African giant pouched rat, Magawa is larger than the garden rat and they have a life span of upto eight years. These rats can be trained, and have a keen sense of smell.
APOPO, a Belgian organization, has been training these rats to detect both tuberculosis and landmines and Magawa has been trained to do the latter. Landmines have been the cause of the death of thousands of people around the world. “Over 60 countries are contaminated with hidden landmines and other explosive remnants of war, that cause tragic accidents and hamper communities from developing their productive land,” the APOPO website states.
APOPO chief executive Christophe Cox said that it takes a human four days to clear 200 square meters, but it takes a rat 30 minutes. He said they’re good at it and humans are so confident of these rodents abilities that they play soccer on the area once it has been cleared.
Also, the fact that the rats weigh hardly anything to set off mines intended to kill humans and so it is a win-win situation. APOPO stresses that the rats were chosen as detection animals because they are so light and reassures readers that no one has ever been lost to a mine.

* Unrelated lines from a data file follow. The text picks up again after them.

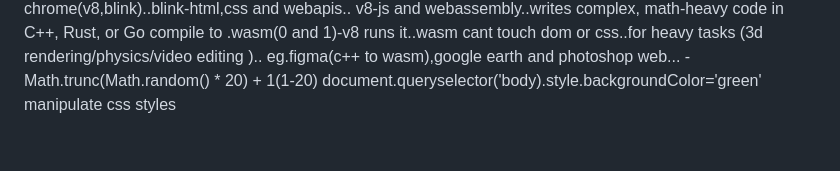
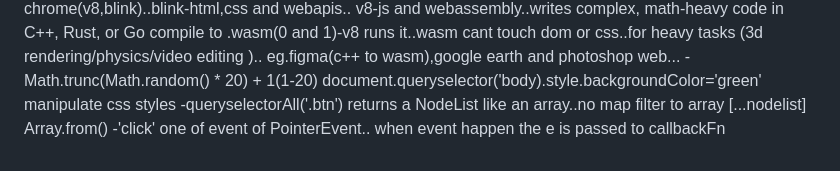
Before and after one commit to prak-coder/interview-preparation, a Markdown page: javascript/javascript.md, the part around the change. Rendered like a GitHub page.

Commit message:
js dom revision

```diff
--- a/javascript/javascript.md
+++ b/javascript/javascript.md
@@ -62,3 +62,5 @@ DOM and Events
    -Events happen on DOM elements (and bubble up to the document). We use addEventListener('click', callbackFn), which is a higher-order function. We only pass the function reference, and the browser triggers it for the JS engine to execute when the event occurs
    -chrome(v8,blink)..blink-html,css and webapis.. v8-js and webassembly..writes complex, math-heavy code in C++, Rust, or Go compile to .wasm(0 and 1)-v8 runs it..wasm cant touch dom or css..for heavy tasks (3d rendering/physics/video editing ).. eg.figma(c++ to wasm),google earth and photoshop web...
    -Math.trunc(Math.random() * 20) + 1(1-20) document.queryselector('body).style.backgroundColor='green' manipulate css styles
+   -queryselectorAll('.btn') returns a NodeList like an array..no map filter to array [...nodelist] Array.from()
+   -'click' one of event of PointerEvent.. when event happen the e is passed to callbackFn
```
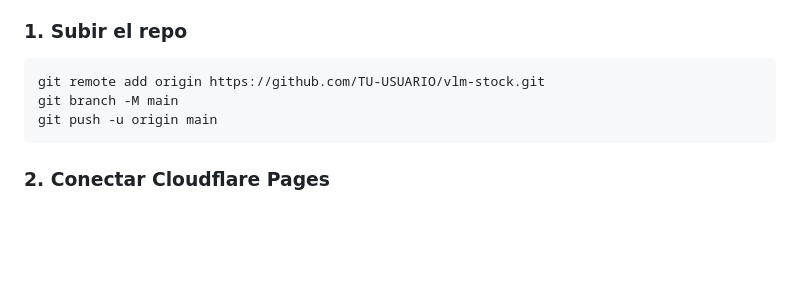
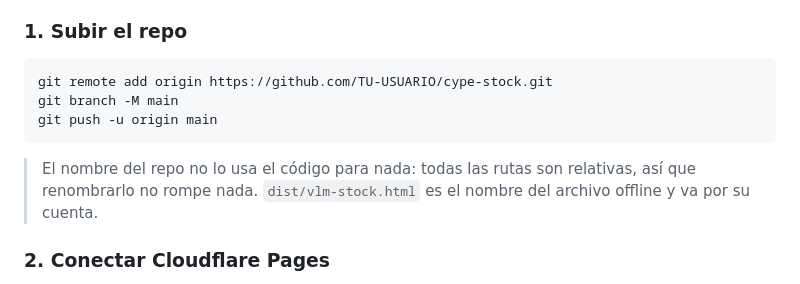
Before and after one commit to iHe1998/cype-stock, a Markdown page: README.md, the part around the change. GitHub-like rendering; blank space fills up the shorter version.

Commit message:
Corregir el nombre del repo en las instrucciones: cype-stock
El codigo no lo usa para nada —todas las rutas son relativas— pero el
comando de git que estaba en el README apuntaba al nombre viejo.

Co-Authored-By: Claude Opus 5 <noreply@anthropic.com>

````diff
--- a/README.md
+++ b/README.md
@@ -383,10 +383,14 @@ que se pague Pro).
 ### 1. Subir el repo
 
 ```bash
-git remote add origin https://github.com/TU-USUARIO/vlm-stock.git
+git remote add origin https://github.com/TU-USUARIO/cype-stock.git
 git branch -M main
 git push -u origin main
 ```
+
+> El nombre del repo no lo usa el código para nada: todas las rutas son relativas, así que
+> renombrarlo no rompe nada. `dist/vlm-stock.html` es el nombre del archivo offline y va
+> por su cuenta.
 
 ### 2. Conectar Cloudflare Pages
 
````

Magawa was born in Tanzania and trained for nine months to detect landmines and now has become the organization’s most effective and successful landmine detection rat or as APOPO calls him, HeroRAT. Magawa works in Cambodia, which has 3 million landmines still unaccounted for. Magawa has cleared 141,000 square meters of land and discovered 28 items of unexploded ordnance and 39 landmines.
Because of his impeccable record, Magawa was recognized by the People’s Dispensary for Sick Animals late last month with the civilian award for animal bravery, the group’s highest civilian honor. “He can search the area of a tennis court in 30 minutes, something that would take a human with a metal detector up to four days,” the group confirmed in an article featuring the hard-working rat.
Magawa, is the first rat to receive a medal in the 77 years that the PDSA has been giving out awards, he joins other heroes like dogs and pigeons, horses and a cat too, according to the PDSA website. What a wonderful talent this rodent has of saving the lives of countless human beings around the world.